Earth Life School
Stephen Covey, the author of the Seven Habits of Highly Effective People, said that we often at times get stuck in “the thick of thin things”. We lose sight of life’s bigger picture because we are focused on day-to-day tasks and the process of existing. A couple of health related issues that people have shared this year have prompted me to reflect on what you might call the ‘thicker’ things of life.
A few months ago a long-term client of mine faced a serious health challenge; a woman who had done training with me over seven years ago got back in touch and explained that she was now emerging from a three year long serious health crisis; and just this week one of the most positive thinking and outgoing people I know has announced that he too is facing a serious health issue. This got me thinking: Why do bad things happen to good people?
Doubtless you will answer this question based upon your own model of the world. You might see it as God’s will, or chance, or genetics, or even as a result of life choices. There maybe some truth in some, or all of these explanations, and maybe there is no deeper meaning for us to seek. We live in a chaotic world, bad stuff happens, and who says that it should be otherwise anyway?
For someone like me, who believes that we live in a thought responsive world, events like these require deeper answers. Throughout my personal development and spiritual training’s over the years there is a common theme that recurs in situations like this. Simply put it says “Circumstances do not matter, only state of being matters.” One can be facing the most challenging of life situations that anyone could imagine, and the only thing that matters is the mental attitude you have as you face that situation. Now that doesn’t mean that the situation won’t be challenging, or even painful. Nevertheless there are positives to be found if we take the time to look for them. So how do we make sense out of challenging life circumstances?
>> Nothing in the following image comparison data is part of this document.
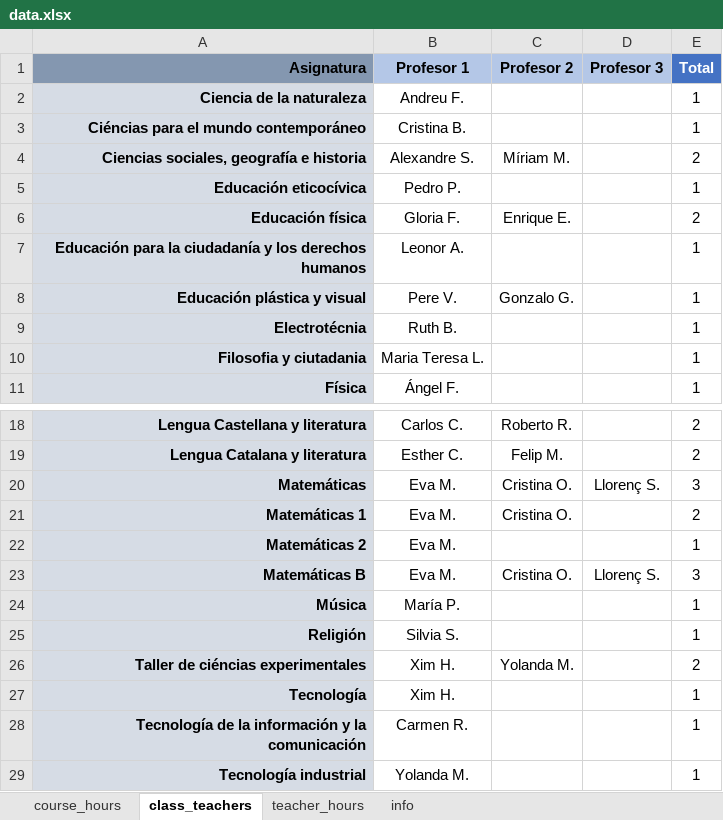
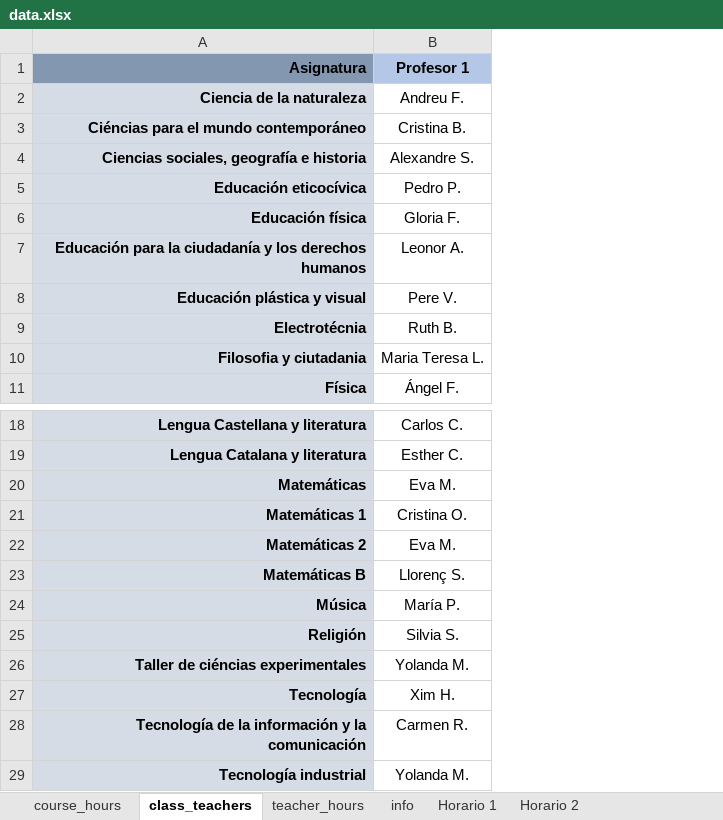
Before and after one commit to magheata/Genetic_Timetable, an Excel workbook: data.xlsx, sheet class_teachers, drawn as a sheet; only a part is shown, gaps mark what is left out; values as stored, in another font and other column widths than the file's, no borders; the diff names each change by its address in the sheet, - before the commit and + after, or states it on an @@ line.

```diff
--- a/data.xlsx (sheet class_teachers)
+++ b/data.xlsx (sheet class_teachers)
+sheet tab: Horario 1
+sheet tab: Horario 2
-column C (Profesor 2), rows 4-8: Míriam M. |  | Enrique E. |  | Gonzalo G.; rows 18-26: Roberto R. | Felip M. | Cristina O. | Cristina O. |  | Cristina O. |  |  | Yolanda M.
-column D (Profesor 3), rows 20-23: Llorenç S. |  |  | Llorenç S.
-column E (Total), rows 2-11: 1 | 1 | 2 | 1 | 2 | 1 | 1 | 1 | 1 | 1; rows 18-29: 2 | 2 | 3 | 2 | 1 | 3 | 1 | 1 | 2 | 1 | 1 | 1
-B21 (Profesor 1): Eva M.
+B21 (Profesor 1): Cristina O.
-B23 (Profesor 1): Eva M.
+B23 (Profesor 1): Llorenç S.
-B26 (Profesor 1): Xim H.
+B26 (Profesor 1): Yolanda M.
```
Also changed, not shown: sheet teacher_hours, sheet info, 19 other files.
For me the answer was presented before I even asked the question. Robert Monroe was a pioneer and explorer, one who isn’t very well known today, but is a person who may well, one day, be regarded as a modern Ferdinand Magellan. The locale that Monroe explored was not anywhere on the globe, Monroe was instead an explorer of inner space. Over a period of almost forty years, starting in the late 1950s, Robert Monroe learned how to have out-of-body-experiences. Eventually he was able to gain a sense of control over them which permitted him to explore and map the territory beyond the ‘normal’ human physical senses. What his experiences told him was that human consciousness survives physical death, and that through a series of many incarnations a soul eventually graduates from the Earth Life School. It takes with it the experiences and the learnings in the form of the transformation of its consciousness.
Challenging circumstances in the moment are challenging, measured over the entirety of a life time they are less challenging, measured over a series of many life times and where objective learning and reflection can take place, even less so. I get the sense that sometimes people are going through a challenge not just so that they can learn form the experience, but so that others can too. For me facing a challenge so that others, who are not facing the same depth of challenge, can learn from your experience, is one of the highest forms of service to others that there is.
Imagining the human condition as a school gives life a whole new perspective. For sure this may be a step too far for many people, but today I think that more people are awakening to the idea that they are more than their physical bodies. Which was all that Robert Monroe wanted people to consider.
“It is what we know already that often prevents us from learning.” Claude Bernard